> TASK DETAILS: Return the lines below that carry the word "xlsx".

> RAW DATA:

═══

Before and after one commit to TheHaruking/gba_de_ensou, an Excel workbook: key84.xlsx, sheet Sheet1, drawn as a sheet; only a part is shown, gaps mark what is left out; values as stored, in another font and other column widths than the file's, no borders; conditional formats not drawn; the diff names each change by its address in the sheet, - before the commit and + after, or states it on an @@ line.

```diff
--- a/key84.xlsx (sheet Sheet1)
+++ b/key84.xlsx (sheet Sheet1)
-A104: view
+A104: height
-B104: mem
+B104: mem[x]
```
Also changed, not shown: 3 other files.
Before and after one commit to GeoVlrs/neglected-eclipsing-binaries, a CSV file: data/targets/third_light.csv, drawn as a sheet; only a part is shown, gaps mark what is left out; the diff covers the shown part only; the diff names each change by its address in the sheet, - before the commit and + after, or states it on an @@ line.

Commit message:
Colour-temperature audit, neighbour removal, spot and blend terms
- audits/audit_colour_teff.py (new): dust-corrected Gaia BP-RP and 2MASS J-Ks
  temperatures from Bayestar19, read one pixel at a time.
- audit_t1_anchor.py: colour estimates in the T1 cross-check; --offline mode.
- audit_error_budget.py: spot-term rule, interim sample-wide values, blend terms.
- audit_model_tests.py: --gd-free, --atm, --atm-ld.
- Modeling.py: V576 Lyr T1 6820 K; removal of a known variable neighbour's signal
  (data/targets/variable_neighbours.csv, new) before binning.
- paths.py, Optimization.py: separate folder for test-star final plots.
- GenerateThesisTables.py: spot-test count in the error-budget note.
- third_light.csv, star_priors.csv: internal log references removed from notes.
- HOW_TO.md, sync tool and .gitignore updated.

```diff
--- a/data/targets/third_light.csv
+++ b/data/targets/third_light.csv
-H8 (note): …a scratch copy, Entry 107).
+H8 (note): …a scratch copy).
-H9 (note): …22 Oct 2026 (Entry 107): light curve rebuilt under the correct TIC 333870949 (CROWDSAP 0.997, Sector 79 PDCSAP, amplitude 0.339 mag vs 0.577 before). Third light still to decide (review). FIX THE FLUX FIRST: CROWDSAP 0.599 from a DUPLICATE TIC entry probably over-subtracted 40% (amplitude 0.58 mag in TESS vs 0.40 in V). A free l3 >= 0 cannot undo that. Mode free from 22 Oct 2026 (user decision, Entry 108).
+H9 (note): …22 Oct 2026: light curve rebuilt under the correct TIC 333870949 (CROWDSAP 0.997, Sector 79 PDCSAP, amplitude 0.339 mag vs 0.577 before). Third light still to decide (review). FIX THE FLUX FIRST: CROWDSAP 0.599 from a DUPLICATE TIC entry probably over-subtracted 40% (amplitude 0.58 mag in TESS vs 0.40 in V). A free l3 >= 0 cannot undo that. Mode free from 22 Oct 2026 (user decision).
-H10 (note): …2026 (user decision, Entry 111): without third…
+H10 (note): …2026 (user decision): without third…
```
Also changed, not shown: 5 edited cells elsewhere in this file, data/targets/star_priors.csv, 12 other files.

═══

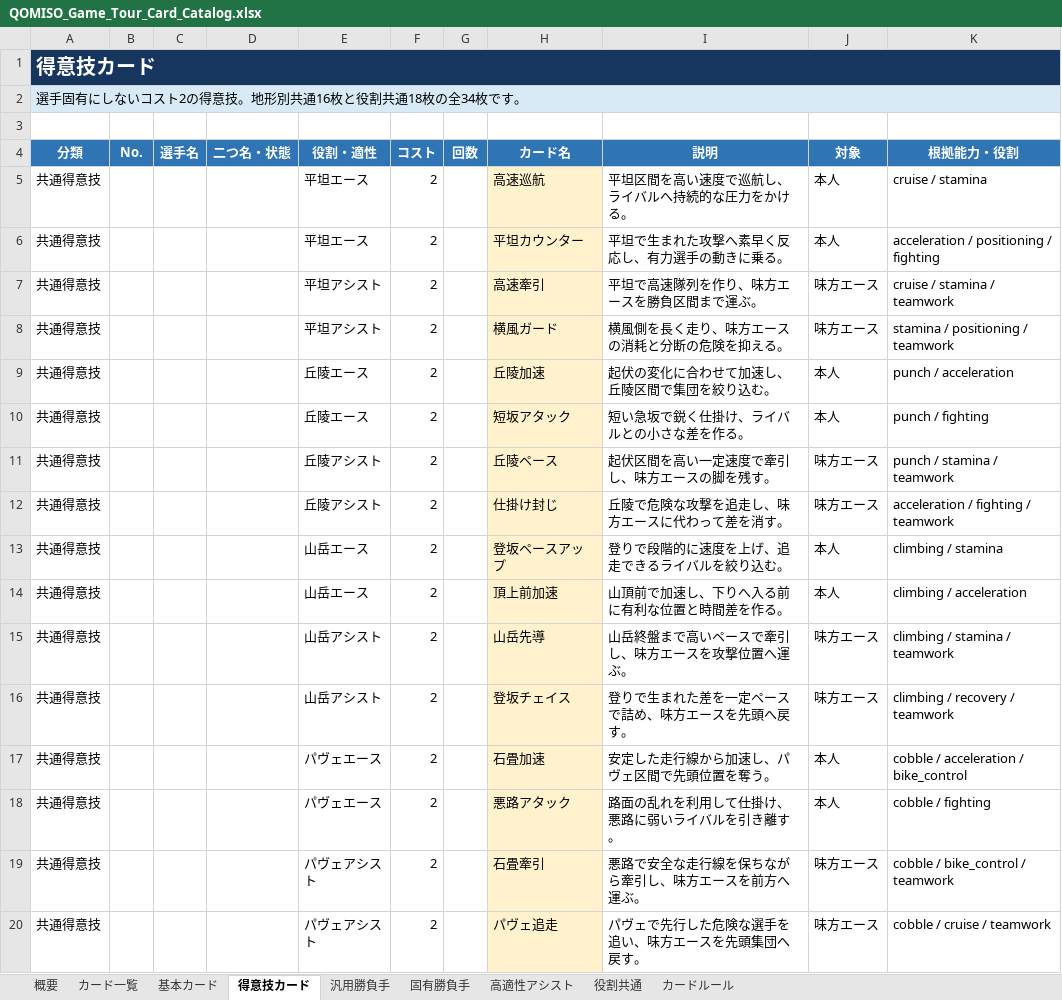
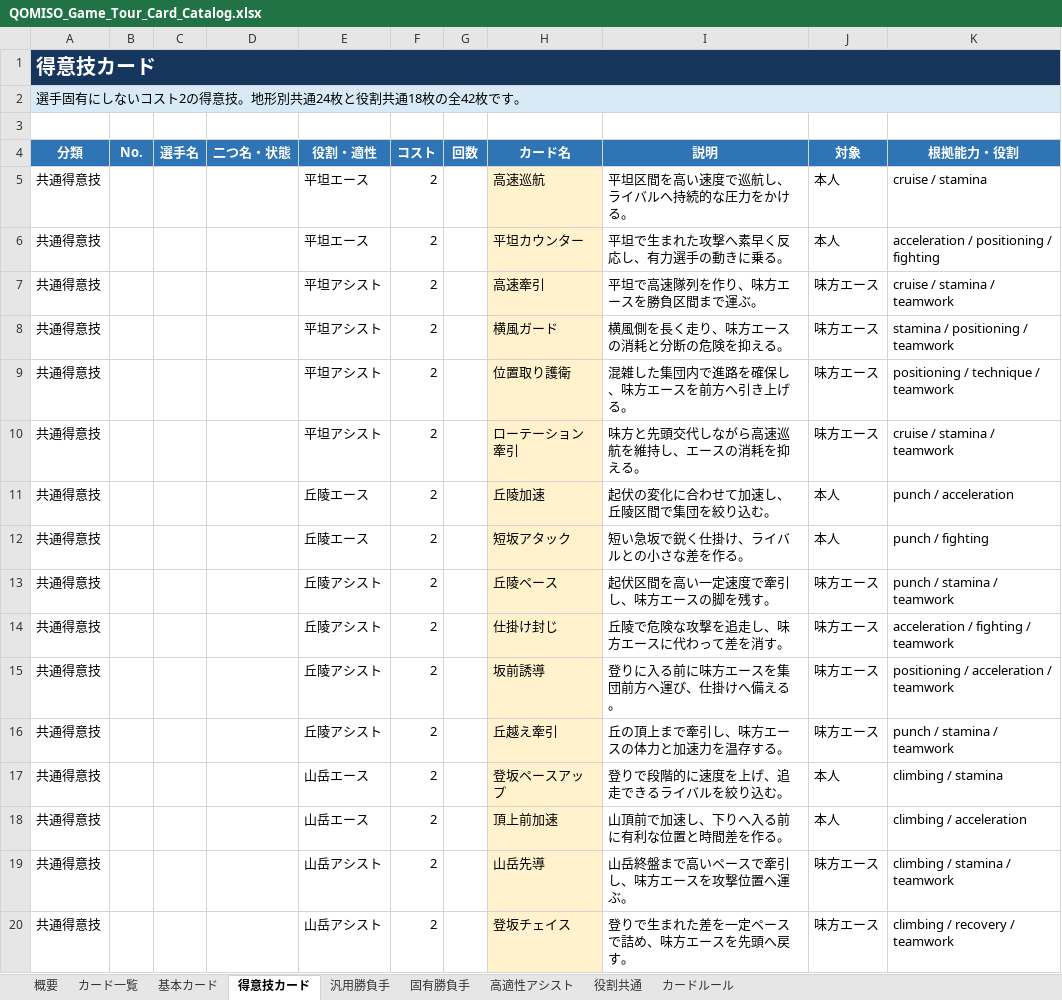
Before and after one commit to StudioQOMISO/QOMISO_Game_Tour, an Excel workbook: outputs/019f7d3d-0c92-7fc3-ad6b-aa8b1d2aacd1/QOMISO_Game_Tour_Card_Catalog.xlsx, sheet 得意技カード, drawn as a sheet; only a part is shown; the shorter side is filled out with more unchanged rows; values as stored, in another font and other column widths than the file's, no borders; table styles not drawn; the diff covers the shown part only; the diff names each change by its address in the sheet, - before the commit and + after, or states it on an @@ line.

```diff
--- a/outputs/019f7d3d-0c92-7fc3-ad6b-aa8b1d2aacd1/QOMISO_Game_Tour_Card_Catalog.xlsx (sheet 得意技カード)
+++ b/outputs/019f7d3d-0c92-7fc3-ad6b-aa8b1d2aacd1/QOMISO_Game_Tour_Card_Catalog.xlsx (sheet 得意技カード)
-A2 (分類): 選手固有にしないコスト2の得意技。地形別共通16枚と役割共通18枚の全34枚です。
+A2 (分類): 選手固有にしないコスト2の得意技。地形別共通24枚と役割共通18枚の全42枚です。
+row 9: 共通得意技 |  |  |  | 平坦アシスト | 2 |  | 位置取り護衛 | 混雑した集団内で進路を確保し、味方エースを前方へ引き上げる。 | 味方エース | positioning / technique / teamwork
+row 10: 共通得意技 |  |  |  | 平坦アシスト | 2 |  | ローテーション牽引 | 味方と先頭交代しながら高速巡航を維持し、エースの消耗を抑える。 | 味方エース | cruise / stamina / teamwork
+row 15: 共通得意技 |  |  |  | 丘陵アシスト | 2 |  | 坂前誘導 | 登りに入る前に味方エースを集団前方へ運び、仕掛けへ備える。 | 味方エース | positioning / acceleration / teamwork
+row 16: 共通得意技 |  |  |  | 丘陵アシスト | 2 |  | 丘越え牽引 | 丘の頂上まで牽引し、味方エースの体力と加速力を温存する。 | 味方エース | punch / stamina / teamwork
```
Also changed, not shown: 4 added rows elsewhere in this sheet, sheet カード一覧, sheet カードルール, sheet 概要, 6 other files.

═══

> PROBLEM SOLUTION:
Before and after one commit to TheHaruking/gba_de_ensou, an Excel workbook: key84.xlsx, sheet Sheet1, drawn as a sheet; only a part is shown, gaps mark what is left out; values as stored, in another font and other column widths than the file's, no borders; conditional formats not drawn; the diff names each change by its address in the sheet, - before the commit and + after, or states it on an @@ line.
--- a/key84.xlsx (sheet Sheet1)
+++ b/key84.xlsx (sheet Sheet1)
Before and after one commit to StudioQOMISO/QOMISO_Game_Tour, an Excel workbook: outputs/019f7d3d-0c92-7fc3-ad6b-aa8b1d2aacd1/QOMISO_Game_Tour_Card_Catalog.xlsx, sheet 得意技カード, drawn as a sheet; only a part is shown; the shorter side is filled out with more unchanged rows; values as stored, in another font and other column widths than the file's, no borders; table styles not drawn; the diff covers the shown part only; the diff names each change by its address in the sheet, - before the commit and + after, or states it on an @@ line.
--- a/outputs/019f7d3d-0c92-7fc3-ad6b-aa8b1d2aacd1/QOMISO_Game_Tour_Card_Catalog.xlsx (sheet 得意技カード)
+++ b/outputs/019f7d3d-0c92-7fc3-ad6b-aa8b1d2aacd1/QOMISO_Game_Tour_Card_Catalog.xlsx (sheet 得意技カード)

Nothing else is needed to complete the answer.